We especially say thank you to those who are still with us. At the same time, we remember the many who served this great country in the early wars.
Veterans’ Day began as Armistice Day just after World War I.
The first World War cost so many lives – nine million soldiers and five million, or more, civilians. Plus, 21 million soldiers returned home wounded.
Though the Treaty of Versailles formally ended the war on June 28, 1919, people remembered the armistice agreement signed on November 11, 1918 that went into effect at the 11th hour on the 11th day of the 11th month.
In 1919, President Wilson declared November 11 as Armistice Day, “To us in America, the reflections of Armistice Day will be filled with solemn pride in the heroism of those who died in the country’s service and with gratitude for the victory, both because of the thing from which it has freed us and because of the opportunity it has given America to show her sympathy with peace and justice in the councils of the nations…”
In June 1926, Congress jointly agreed that November 11 should be a day to remember and to be thankful with appropriate ceremonies and displays of the flag.
In May 1938, the day became a legal holiday called “Armistice Day” and primarily honored World War I veterans.

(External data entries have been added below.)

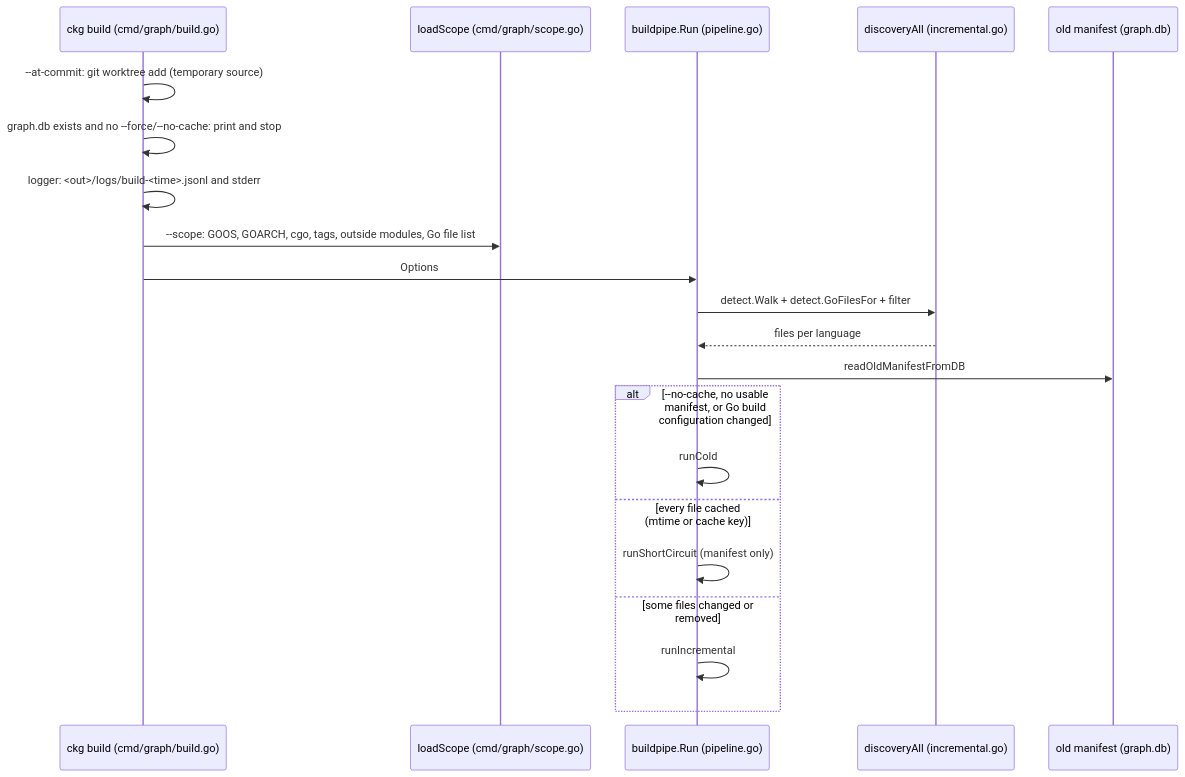
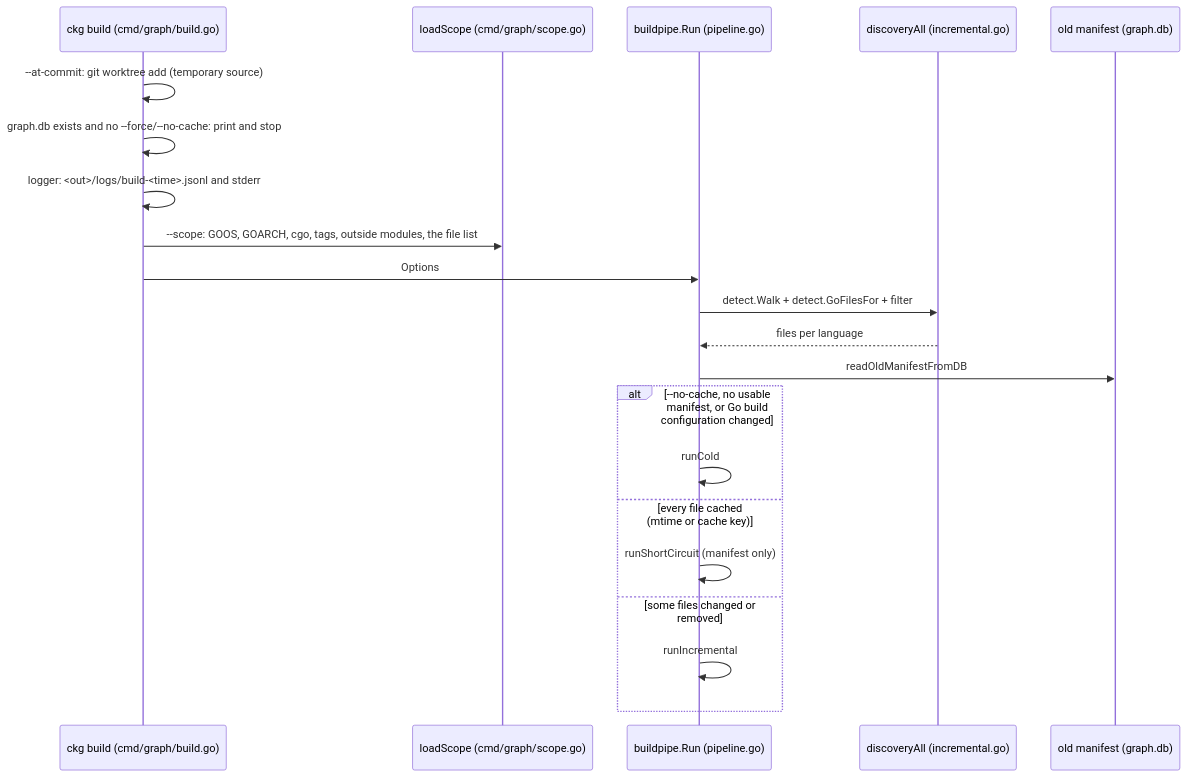
Before and after one commit to 0xmhha/knowledge-system: the second of 8 diagrams in docs/graph/CKG-STRUCTURE.md, drawn with Mermaid. The commit also changed other lines of this file and 34 other files, not shown here.

First line of the commit message:
feat(ckg): extract the build scope from a project profile before every graph build (#159)

````diff
--- a/docs/graph/CKG-STRUCTURE.md
+++ b/docs/graph/CKG-STRUCTURE.md
@@ -54,23 +105,23 @@
 ```mermaid
 sequenceDiagram
   participant U as ckg build (cmd/graph/build.go)
   participant S as loadScope (cmd/graph/scope.go)
   participant R as buildpipe.Run (pipeline.go)
   participant D as discoveryAll (incremental.go)
   participant M as old manifest (graph.db)
   U->>U: --at-commit: git worktree add (temporary source)
   U->>U: graph.db exists and no --force/--no-cache: print and stop
   U->>U: logger: <out>/logs/build-<time>.jsonl and stderr
-  U->>S: --scope: GOOS, GOARCH, cgo, tags, outside modules, Go file list
+  U->>S: --scope: GOOS, GOARCH, cgo, tags, outside modules, the file list
   U->>R: Options
   R->>D: detect.Walk + detect.GoFilesFor + filter
   D-->>R: files per language
   R->>M: readOldManifestFromDB
   alt --no-cache, no usable manifest, or Go build configuration changed
     R->>R: runCold
   else every file cached (mtime or cache key)
     R->>R: runShortCircuit (manifest only)
   else some files changed or removed
     R->>R: runIncremental
   end
 ```
````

After the involvement of our military in World War II and Korea, Congress amended the 1938 legislation in 1954 by changing “Armistice” to “Veterans” and honoring veterans of all wars.
Later that year, President Eisenhower signed a Veterans Day Proclamation that included appointing a Chairman of a Veterans Day National Committee. He wanted to insure the observance of the holiday was widespread and honored all veterans.
But, in 1968, the Uniform Holiday Bill attempted to change the observance of Veterans Day to a Monday in October.
The first such Monday observance occurred on October 25, 1971 with much confusion and disappointment.
The choice of the 11th day of the 11th month for Veterans’ Day remained historically significant to many people. Many state and local groups chose to disregard the October holiday and continue with the November 11th observance.
In 1975, President Ford signed legislation returning the national Veterans Day to its proper date.
Regardless of the day of the week, November 11 with its historic and patriotic significance is Veterans Day – a day to remember and honor all veterans for their gallantry, their service and their sacrifice.
Thank you veterans and thank you to those who still serve.
Freedom is not free —thank you for helping the eagle soar.
Commemorative Silver Dollar Coins honoring the military against an eagle soaring in the background.